(Before and after images)
■ ■ ■ ■ ■ ■ ■

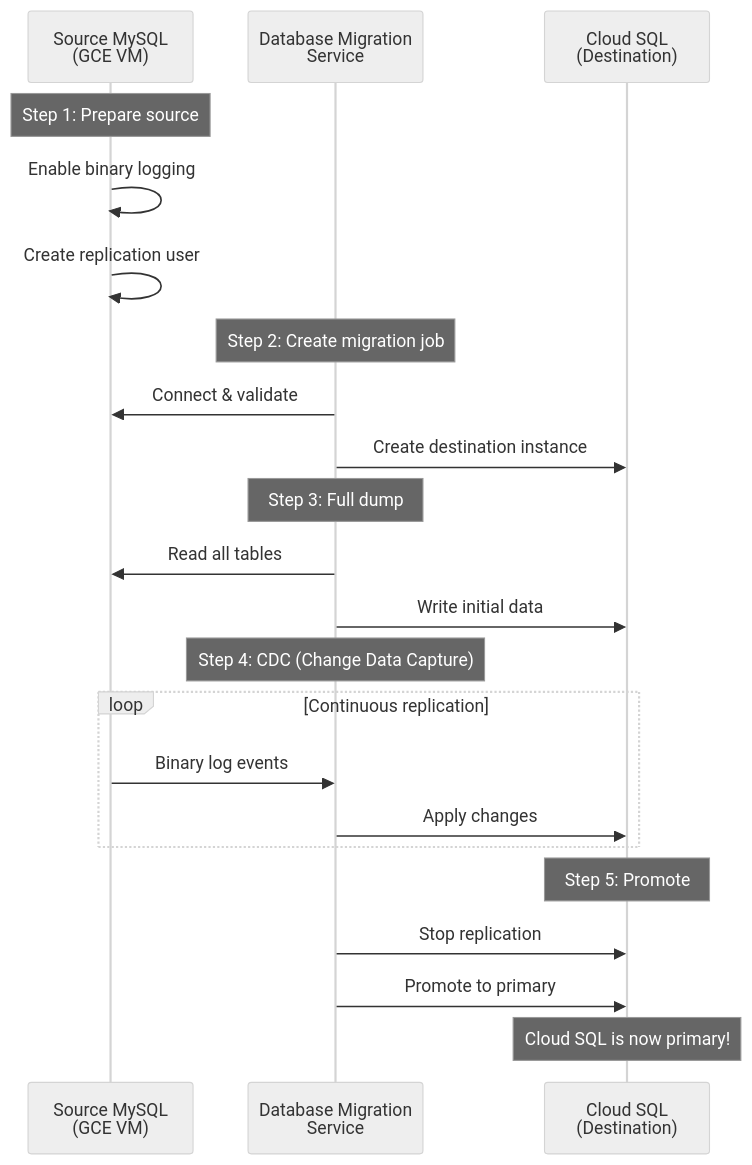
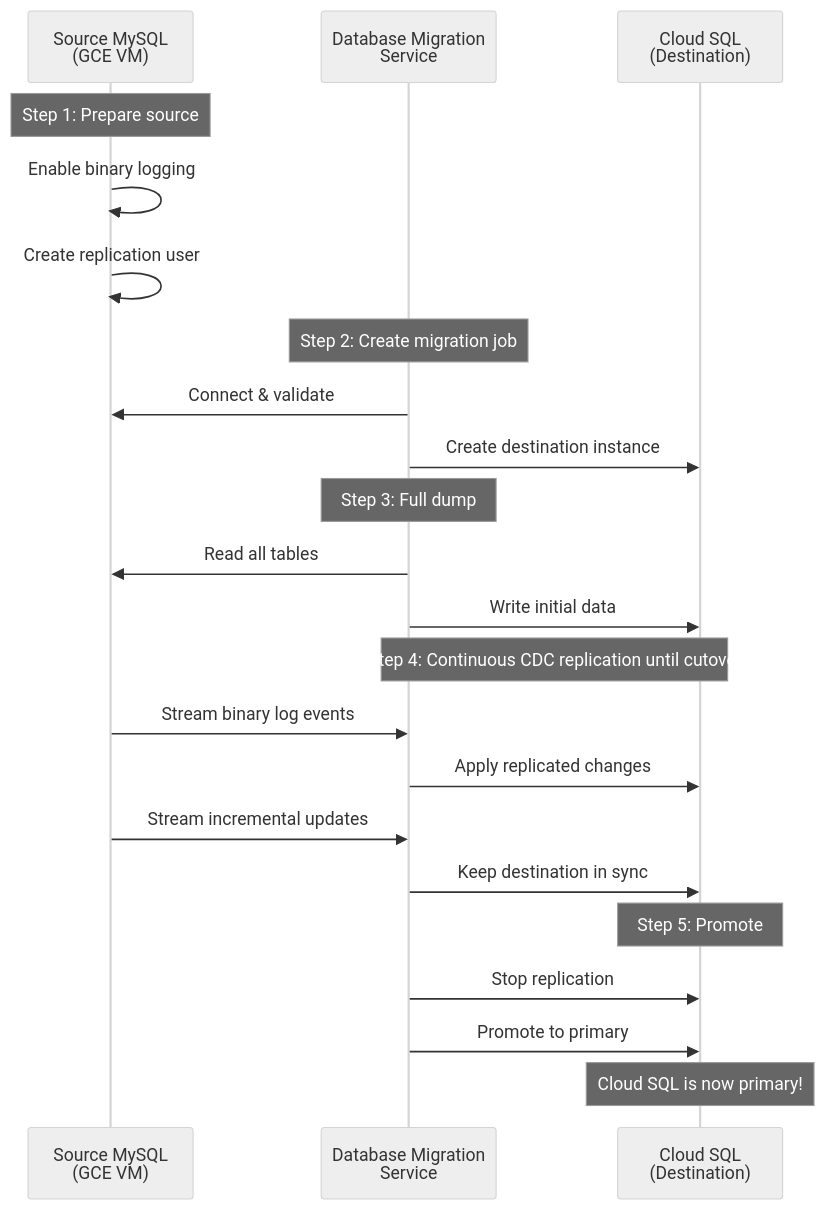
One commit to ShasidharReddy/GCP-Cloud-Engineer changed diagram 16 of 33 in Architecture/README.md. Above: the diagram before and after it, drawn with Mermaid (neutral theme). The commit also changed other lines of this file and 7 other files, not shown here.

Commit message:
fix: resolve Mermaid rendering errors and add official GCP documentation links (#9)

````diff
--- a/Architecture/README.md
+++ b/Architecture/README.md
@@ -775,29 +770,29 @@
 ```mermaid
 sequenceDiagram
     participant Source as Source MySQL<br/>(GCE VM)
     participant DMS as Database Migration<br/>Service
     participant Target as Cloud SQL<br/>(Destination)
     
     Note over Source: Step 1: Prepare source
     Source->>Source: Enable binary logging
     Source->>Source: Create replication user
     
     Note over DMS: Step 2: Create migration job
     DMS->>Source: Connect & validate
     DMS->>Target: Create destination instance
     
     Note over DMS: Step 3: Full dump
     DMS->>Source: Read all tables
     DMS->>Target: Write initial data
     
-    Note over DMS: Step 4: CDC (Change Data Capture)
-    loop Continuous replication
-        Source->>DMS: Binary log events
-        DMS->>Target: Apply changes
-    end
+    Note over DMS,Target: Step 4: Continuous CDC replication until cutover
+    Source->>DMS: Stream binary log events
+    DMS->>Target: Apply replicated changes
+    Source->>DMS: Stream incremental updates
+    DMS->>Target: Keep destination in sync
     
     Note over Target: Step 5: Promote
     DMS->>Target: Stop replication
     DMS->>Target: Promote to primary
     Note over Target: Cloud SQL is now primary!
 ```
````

■ ■ ■ ■ ■ ■ ■

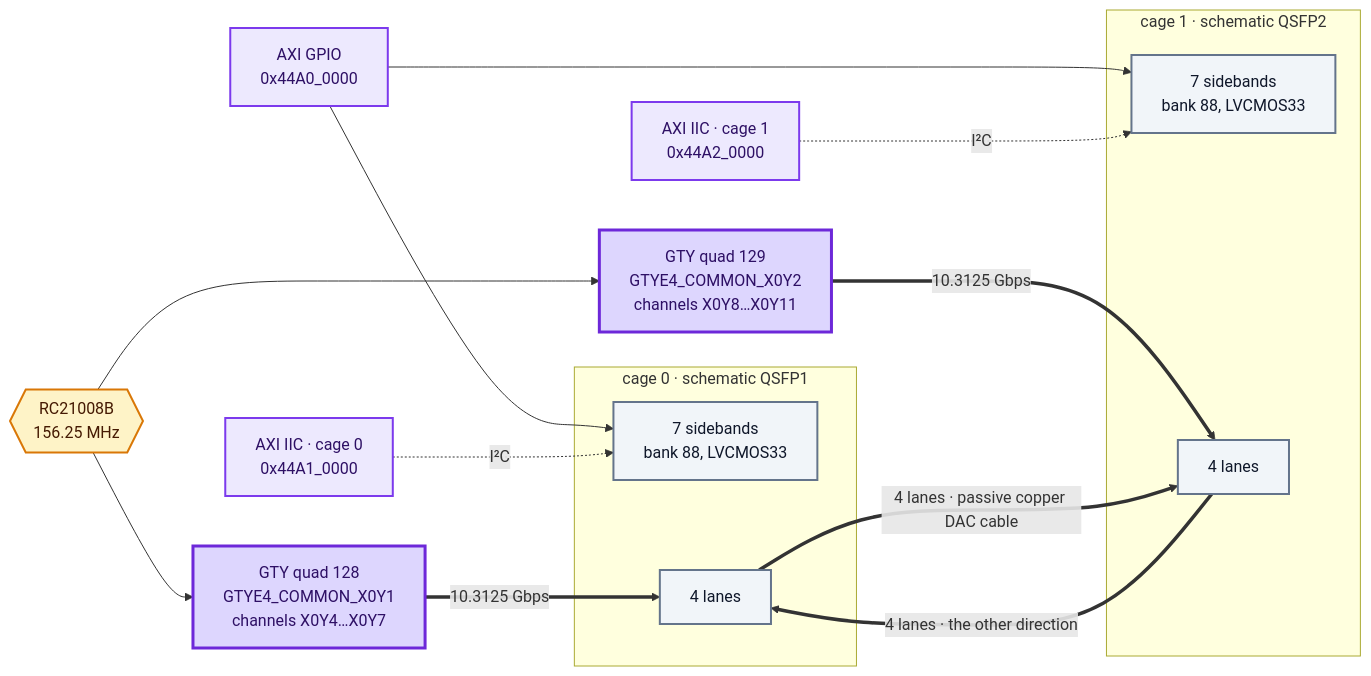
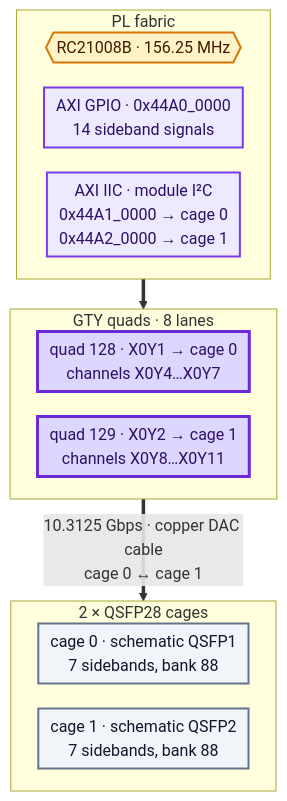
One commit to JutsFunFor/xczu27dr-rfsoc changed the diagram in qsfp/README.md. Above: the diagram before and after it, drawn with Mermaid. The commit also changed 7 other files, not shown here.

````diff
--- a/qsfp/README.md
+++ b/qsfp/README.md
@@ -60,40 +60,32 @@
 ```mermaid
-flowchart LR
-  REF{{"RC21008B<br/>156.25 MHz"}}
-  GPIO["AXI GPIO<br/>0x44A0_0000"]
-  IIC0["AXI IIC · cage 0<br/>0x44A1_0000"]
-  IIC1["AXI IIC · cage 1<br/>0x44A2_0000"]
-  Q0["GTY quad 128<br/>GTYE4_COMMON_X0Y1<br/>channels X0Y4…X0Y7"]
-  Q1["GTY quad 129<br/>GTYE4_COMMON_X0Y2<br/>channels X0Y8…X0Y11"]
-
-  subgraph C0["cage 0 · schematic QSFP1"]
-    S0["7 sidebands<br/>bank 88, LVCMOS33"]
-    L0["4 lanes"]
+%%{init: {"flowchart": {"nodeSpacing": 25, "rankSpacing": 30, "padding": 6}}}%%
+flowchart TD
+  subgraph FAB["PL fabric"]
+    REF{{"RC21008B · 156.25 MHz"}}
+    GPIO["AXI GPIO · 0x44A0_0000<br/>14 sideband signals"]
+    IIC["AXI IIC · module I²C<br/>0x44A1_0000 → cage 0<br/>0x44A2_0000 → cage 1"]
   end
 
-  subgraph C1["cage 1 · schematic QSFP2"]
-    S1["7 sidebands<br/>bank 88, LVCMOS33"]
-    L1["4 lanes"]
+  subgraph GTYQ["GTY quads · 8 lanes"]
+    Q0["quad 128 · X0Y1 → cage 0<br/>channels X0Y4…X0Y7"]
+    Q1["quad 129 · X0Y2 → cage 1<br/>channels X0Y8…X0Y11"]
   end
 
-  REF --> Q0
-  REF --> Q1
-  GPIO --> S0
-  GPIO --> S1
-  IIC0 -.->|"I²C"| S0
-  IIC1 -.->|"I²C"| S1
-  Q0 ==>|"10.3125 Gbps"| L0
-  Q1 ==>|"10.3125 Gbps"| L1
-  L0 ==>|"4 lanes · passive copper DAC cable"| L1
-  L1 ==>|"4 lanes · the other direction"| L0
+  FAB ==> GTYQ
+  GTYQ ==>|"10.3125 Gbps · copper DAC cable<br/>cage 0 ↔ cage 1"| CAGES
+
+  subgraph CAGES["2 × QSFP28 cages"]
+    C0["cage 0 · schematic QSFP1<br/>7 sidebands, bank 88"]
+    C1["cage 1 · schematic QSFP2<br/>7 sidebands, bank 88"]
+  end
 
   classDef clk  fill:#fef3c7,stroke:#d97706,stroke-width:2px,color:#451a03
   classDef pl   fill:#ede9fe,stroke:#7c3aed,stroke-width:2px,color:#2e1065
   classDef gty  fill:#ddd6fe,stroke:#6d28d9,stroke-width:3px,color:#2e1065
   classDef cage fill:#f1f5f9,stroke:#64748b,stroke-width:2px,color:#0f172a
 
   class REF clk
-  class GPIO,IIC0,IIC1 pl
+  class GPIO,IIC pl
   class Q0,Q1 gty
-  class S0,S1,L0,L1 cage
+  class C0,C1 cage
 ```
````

■ ■ ■ ■ ■ ■ ■

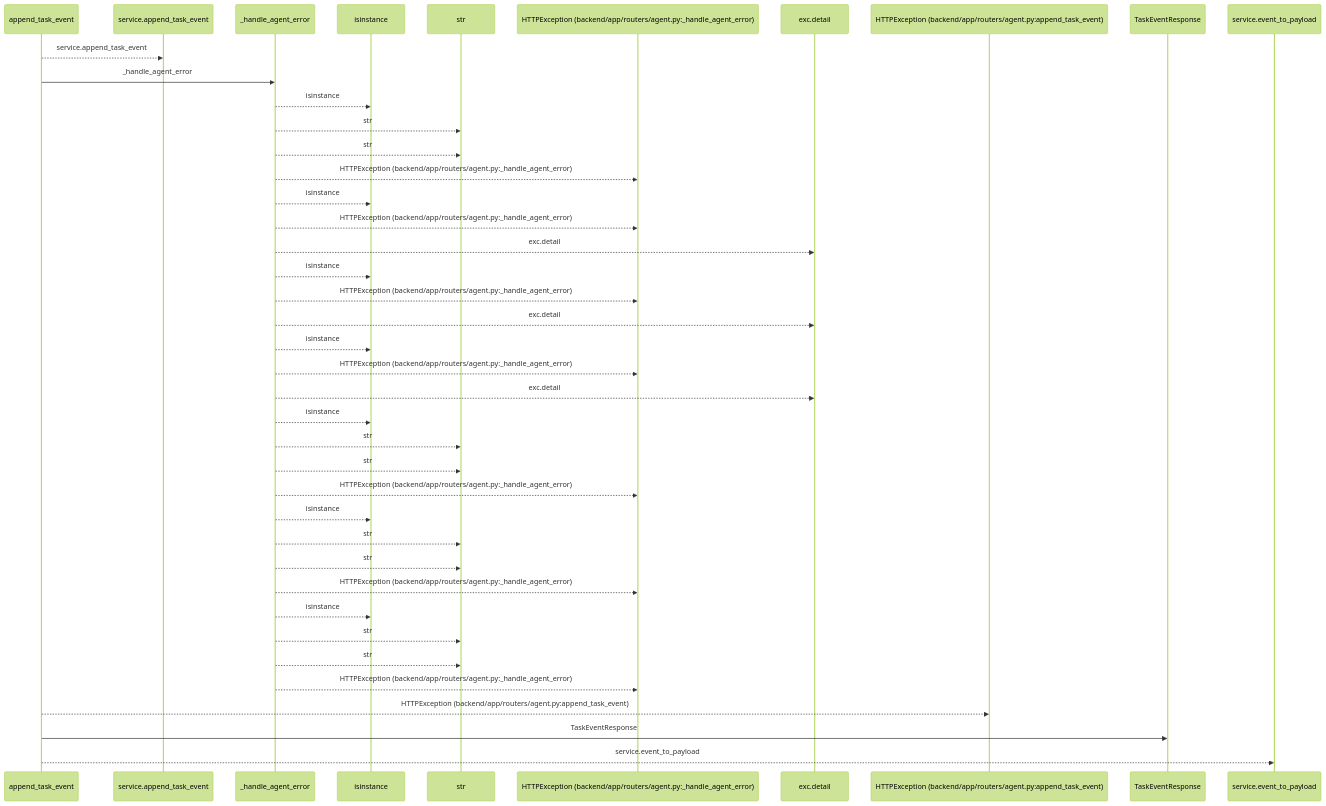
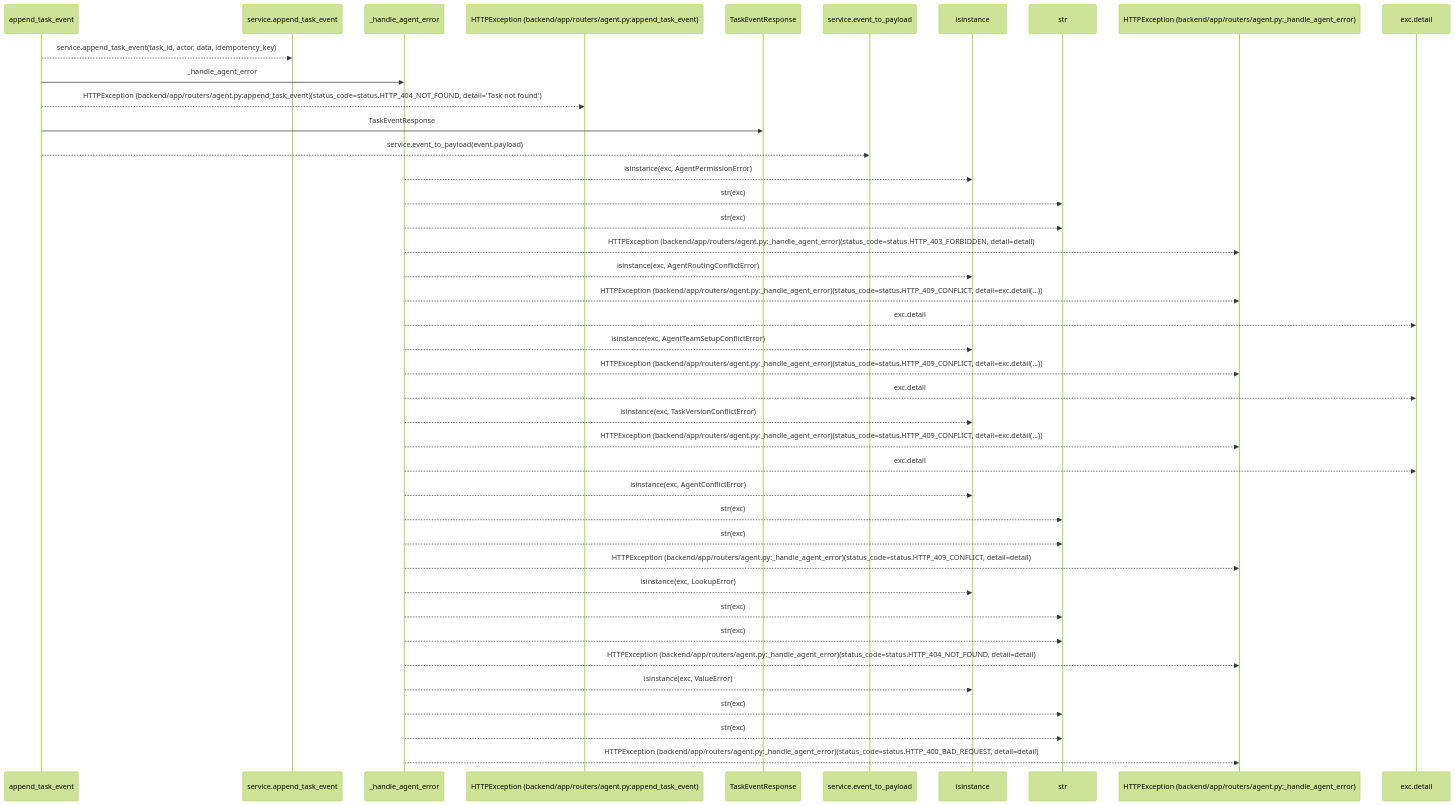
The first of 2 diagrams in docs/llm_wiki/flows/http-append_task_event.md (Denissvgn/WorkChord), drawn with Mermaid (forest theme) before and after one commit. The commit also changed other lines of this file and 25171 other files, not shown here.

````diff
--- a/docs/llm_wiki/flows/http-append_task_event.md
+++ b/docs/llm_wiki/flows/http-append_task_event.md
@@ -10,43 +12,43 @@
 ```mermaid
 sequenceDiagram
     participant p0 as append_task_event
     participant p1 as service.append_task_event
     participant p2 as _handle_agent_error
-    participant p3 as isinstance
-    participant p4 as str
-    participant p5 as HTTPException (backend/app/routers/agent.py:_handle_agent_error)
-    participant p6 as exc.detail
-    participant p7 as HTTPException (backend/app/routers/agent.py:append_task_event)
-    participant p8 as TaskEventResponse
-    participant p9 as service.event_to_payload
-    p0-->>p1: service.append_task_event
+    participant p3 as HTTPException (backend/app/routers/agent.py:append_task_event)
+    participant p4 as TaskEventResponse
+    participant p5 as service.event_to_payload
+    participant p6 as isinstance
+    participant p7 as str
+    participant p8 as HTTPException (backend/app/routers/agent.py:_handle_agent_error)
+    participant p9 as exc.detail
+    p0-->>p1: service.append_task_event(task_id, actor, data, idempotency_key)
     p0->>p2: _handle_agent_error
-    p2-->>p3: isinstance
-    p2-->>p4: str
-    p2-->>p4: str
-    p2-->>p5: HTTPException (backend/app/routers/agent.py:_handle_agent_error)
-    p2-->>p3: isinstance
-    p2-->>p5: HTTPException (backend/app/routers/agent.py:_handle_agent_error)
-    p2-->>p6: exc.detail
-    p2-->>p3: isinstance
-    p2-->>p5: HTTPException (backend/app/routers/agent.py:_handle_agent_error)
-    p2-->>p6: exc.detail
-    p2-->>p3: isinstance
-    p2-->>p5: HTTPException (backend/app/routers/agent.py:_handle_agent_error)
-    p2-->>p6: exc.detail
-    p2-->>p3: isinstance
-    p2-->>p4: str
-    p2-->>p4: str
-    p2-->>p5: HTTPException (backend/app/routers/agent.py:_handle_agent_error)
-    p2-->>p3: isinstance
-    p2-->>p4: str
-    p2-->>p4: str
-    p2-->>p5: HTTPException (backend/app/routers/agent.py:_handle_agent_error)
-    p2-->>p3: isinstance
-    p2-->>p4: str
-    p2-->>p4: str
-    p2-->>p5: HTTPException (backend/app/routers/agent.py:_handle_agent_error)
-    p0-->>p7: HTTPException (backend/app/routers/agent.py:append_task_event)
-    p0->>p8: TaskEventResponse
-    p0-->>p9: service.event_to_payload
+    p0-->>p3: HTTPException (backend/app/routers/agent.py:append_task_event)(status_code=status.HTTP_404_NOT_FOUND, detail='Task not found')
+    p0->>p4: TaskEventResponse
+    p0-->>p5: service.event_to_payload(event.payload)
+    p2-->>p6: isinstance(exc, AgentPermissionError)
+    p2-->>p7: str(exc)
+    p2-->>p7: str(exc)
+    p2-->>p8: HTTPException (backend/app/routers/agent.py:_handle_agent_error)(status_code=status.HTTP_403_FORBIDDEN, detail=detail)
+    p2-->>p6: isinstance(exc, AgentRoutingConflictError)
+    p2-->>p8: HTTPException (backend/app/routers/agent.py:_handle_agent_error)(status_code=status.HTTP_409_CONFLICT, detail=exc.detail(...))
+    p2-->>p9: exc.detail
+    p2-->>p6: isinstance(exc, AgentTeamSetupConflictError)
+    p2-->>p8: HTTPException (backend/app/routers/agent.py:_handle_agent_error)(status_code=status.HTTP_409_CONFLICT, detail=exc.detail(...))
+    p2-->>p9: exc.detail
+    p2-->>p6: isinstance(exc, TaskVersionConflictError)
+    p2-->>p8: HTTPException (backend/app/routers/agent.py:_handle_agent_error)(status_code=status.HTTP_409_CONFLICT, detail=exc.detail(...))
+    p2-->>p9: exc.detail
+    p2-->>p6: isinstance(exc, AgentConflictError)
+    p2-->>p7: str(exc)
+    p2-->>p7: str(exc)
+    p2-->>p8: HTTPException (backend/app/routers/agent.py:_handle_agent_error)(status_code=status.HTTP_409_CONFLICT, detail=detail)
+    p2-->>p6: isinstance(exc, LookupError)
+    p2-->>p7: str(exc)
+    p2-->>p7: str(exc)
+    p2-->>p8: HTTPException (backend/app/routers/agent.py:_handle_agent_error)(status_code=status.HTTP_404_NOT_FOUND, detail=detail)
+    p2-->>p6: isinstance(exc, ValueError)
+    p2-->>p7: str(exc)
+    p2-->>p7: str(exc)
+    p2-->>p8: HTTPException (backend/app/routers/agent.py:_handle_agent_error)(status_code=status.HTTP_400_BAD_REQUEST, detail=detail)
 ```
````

■ ■ ■ ■ ■ ■ ■

Count up the lines in the records that contain the word "Gbps" and reply with that figure only.

• **Solution for this exercise**: 3